How to Use Deliberate Practice to Learn a New Language

If you knew it would take 10 years to get fluent, would you still commit to it?

How to Use Deliberate Practice to Learn a New Language
Photo by Julia M Cameron on Pexels

This article was originally published on my Medium site, and contains a few updates.

Figuring out the “why” of your language fluency goal is the easy part — you want to live in a new country, or create a new business, or meet the love of your life. But in my experience, it’s inevitable to second-guess my future success when things get tough, or even worse, when I’m close to a breakthrough.

One of the pieces of advice you’ll hear every year between December 1 — January 13 (New Year’s resolutions time) is that you should focus on the process to a goal, rather than the goal itself.

A cheat code for life is that if someone else has already figured out the easiest way to do something, then just do that. The funny thing is, to be great at a skill, the easiest way is quite difficult.

Deliberate Practice is a term coined by K. Anders Ericsson and colleagues about the results of the research they did to determine why the best are better than everyone else. Basically, they don’t go through the motions. Instead, they practice conscientiously with a focus on improvement and have teachers and coaches to give them feedback.

I think it sounds perfectly reasonable to apply this same logic to learning a new language. After all, you went through years of tests and essays to learn how to speak like an intelligent adult in your native tongue, right?

What they write in the HBR article:

“The journey to truly superior performance is neither for the faint of heart nor for the impatient. The development of genuine expertise requires struggle, sacrifice, and honest, often painful self-assessment. There are no shortcuts. It will take you at least a decade to achieve expertise, and you will need to invest that time wisely, by engaging in ‘deliberate’ practice — practice that focuses on tasks beyond your current level of competence and comfort.”

Frustration is inescapable if you intend to grow. Some of us weren’t lucky enough to develop the ability to compartmentalize our thinking in foreign languages early in our lives, so growing pains are especially hard. I can’t be the only one who expected to be speaking a new language fluently in less than a year after starting to study in earnest. The key is to not descend into negative self-talk when you meet these barriers, which will cause you to stop your learning process.

A good first step is to identify two areas of focus. First, what you are doing well — a thing you can improve easily to keep your motivation up. Second, what your biggest pain point is that will need a lot of time and effort to improve.

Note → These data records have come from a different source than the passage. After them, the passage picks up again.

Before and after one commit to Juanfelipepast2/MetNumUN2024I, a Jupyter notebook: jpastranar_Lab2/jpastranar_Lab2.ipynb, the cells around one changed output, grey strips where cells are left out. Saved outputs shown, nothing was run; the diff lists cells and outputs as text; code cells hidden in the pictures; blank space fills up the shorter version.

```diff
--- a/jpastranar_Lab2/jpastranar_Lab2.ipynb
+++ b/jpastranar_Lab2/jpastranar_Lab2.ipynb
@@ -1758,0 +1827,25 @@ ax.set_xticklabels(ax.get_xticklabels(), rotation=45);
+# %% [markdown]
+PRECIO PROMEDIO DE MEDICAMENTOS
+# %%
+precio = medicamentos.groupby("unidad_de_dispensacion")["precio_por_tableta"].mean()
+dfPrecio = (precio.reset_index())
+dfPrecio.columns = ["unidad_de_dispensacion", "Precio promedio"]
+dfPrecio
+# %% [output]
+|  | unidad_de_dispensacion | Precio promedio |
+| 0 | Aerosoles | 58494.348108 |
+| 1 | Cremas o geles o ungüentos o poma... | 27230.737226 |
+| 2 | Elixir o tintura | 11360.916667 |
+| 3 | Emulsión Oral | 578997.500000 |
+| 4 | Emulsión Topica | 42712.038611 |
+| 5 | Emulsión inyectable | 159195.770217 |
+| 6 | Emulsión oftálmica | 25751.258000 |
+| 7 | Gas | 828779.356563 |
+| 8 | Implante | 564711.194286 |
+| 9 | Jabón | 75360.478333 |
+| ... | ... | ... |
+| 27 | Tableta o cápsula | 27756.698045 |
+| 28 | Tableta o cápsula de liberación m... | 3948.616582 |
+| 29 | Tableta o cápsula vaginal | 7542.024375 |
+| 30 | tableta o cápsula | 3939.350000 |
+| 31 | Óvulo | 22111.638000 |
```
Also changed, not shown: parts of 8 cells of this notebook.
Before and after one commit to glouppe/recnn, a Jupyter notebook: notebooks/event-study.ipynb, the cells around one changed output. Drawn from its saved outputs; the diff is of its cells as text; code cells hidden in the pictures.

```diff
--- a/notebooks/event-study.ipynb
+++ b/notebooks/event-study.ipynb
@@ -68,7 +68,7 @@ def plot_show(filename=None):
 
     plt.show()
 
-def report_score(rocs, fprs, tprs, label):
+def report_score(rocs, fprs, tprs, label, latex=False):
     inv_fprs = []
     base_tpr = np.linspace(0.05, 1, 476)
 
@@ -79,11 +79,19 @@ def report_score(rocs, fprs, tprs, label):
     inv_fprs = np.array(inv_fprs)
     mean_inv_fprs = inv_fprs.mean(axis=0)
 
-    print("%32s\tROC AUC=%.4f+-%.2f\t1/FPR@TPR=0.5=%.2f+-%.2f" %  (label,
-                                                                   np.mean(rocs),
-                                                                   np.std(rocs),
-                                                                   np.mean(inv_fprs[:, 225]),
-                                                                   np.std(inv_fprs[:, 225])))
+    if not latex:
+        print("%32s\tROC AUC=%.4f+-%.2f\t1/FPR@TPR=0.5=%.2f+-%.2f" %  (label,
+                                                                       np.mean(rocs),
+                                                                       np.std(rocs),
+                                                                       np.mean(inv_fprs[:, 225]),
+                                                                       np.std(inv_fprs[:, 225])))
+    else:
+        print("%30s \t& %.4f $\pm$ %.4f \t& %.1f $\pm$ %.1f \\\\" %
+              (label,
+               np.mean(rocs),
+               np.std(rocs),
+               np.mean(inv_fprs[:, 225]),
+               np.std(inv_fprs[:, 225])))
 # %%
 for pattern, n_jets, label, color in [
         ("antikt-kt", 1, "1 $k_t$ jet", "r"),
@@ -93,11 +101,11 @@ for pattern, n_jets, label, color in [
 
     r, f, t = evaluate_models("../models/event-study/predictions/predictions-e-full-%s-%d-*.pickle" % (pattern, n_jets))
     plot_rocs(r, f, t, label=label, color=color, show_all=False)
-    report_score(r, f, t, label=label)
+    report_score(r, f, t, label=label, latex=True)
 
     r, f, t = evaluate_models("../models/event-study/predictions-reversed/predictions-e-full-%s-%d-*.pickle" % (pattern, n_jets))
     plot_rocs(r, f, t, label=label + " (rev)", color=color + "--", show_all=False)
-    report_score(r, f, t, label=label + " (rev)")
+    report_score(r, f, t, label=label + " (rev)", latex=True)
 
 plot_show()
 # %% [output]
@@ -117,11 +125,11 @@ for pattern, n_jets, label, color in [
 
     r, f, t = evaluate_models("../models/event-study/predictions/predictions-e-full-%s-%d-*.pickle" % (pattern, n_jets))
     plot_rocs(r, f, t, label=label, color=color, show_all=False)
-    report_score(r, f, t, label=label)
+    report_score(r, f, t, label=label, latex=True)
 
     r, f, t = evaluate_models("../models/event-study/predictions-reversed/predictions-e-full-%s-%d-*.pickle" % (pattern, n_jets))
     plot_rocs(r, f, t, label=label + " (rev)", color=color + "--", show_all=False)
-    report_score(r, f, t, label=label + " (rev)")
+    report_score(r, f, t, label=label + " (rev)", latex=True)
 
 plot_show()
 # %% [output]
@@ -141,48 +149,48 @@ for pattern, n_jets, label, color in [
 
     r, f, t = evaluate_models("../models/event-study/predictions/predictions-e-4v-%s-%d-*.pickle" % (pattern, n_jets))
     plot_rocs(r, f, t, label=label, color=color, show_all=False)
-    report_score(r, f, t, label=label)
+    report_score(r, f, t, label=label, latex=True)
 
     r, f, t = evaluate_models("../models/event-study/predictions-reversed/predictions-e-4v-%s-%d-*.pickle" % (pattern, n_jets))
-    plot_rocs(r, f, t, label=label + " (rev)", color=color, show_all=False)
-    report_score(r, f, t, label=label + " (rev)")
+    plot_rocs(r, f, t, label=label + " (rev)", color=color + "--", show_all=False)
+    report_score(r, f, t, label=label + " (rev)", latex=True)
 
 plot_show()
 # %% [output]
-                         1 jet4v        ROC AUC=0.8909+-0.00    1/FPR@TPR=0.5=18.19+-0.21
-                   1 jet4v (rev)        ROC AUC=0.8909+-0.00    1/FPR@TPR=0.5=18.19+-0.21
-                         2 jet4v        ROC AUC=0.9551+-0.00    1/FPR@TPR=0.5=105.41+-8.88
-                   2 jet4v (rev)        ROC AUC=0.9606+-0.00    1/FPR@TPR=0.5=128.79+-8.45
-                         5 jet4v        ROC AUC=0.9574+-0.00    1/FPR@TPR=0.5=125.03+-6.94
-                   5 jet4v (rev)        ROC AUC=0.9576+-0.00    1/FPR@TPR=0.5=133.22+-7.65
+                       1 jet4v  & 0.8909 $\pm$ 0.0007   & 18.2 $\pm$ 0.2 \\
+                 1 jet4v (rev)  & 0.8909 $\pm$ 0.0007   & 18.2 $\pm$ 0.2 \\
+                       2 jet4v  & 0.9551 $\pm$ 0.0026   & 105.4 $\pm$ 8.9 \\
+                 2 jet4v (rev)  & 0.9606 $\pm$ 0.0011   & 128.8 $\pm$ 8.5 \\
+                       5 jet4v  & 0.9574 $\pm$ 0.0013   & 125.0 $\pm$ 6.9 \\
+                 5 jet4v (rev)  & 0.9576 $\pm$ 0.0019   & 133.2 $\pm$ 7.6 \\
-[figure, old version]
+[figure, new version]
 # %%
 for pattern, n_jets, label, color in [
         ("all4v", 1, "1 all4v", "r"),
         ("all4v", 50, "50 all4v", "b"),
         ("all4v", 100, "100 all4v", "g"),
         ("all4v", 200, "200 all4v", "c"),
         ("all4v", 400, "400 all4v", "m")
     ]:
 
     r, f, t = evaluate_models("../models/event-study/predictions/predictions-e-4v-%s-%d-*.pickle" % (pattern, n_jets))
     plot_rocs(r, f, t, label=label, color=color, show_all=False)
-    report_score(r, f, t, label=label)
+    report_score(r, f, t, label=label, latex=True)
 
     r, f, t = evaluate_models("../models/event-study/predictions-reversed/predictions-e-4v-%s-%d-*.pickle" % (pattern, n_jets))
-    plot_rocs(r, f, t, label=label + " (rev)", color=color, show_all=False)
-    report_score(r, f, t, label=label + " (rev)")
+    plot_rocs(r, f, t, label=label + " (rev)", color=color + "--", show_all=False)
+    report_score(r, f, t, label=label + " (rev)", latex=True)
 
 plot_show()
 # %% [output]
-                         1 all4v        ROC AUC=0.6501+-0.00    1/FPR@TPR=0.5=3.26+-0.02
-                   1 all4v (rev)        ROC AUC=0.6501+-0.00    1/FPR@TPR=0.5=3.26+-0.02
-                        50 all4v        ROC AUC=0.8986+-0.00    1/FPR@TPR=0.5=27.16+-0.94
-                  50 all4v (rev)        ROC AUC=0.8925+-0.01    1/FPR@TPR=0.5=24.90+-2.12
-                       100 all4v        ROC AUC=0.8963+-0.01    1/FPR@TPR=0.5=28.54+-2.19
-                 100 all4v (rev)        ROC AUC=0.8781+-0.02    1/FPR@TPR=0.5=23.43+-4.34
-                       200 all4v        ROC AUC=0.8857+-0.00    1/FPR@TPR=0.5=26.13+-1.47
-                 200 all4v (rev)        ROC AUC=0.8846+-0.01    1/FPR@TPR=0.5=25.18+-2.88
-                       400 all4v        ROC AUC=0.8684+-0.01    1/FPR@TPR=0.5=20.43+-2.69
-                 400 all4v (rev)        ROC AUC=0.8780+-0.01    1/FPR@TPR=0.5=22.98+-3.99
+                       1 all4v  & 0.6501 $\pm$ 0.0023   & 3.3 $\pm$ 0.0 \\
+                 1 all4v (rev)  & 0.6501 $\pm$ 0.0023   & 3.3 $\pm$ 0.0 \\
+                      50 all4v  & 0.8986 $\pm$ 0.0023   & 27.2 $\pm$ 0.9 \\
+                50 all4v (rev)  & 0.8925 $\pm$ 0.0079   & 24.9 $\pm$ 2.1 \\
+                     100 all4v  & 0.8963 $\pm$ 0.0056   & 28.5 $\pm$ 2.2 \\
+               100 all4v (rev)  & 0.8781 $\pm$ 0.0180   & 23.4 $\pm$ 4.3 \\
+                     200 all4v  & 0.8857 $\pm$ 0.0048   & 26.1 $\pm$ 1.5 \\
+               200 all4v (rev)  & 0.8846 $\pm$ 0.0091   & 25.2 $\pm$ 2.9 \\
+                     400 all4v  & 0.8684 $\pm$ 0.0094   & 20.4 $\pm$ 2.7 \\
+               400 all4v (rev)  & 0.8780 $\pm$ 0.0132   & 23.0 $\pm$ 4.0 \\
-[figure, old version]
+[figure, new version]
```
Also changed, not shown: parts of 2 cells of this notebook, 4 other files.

Having a pro give you feedback is great, but there are other ways to track your progress when you don’t have access. If you are advanced, take an average of the number of words you have to look up per page every once in a while. How did that number change over time?

If you are intermediate, keep a weekly journal, where you congratulate yourself on using a difficult verb mood or finally remembering how to use a difficult conjunction properly.

For my beginner friends, count how many words you recognize on a menu, what you can name in your kitchen, in which ways you can cuss out an ex, etc.

It depends on what your goals for the present time are — increasing your vocabulary, getting the hang of verb usage, understanding tough accents, and so on.

So what to do when times get tough? Do something else. The great thing about learning a new language is that we have a lot of options to practice.

If you feel like you’re stagnating after doing a lot of listening to podcasts, then try reading comic books to improve your conversational vocabulary. After that, you can memorize a block of text and recite it like an actor. If you’re brave, record yourself speaking out loud and take notes on your pronunciation. Or perhaps translate poetry from your native language to your target language, following the same poem structure. Then, look at a documentary about the history of the language you are learning.

You get the picture.

And take some time to return to your why to refute your self-sabotaging doubts. Use tools that keep you inspired: create a vision board if you are visual, or write about how your first trip to Mongolia will be the best experience ever if you’re a wordsmith.

I’ll repeat a key sentence from the HBR article for those who missed it: there are no shortcuts.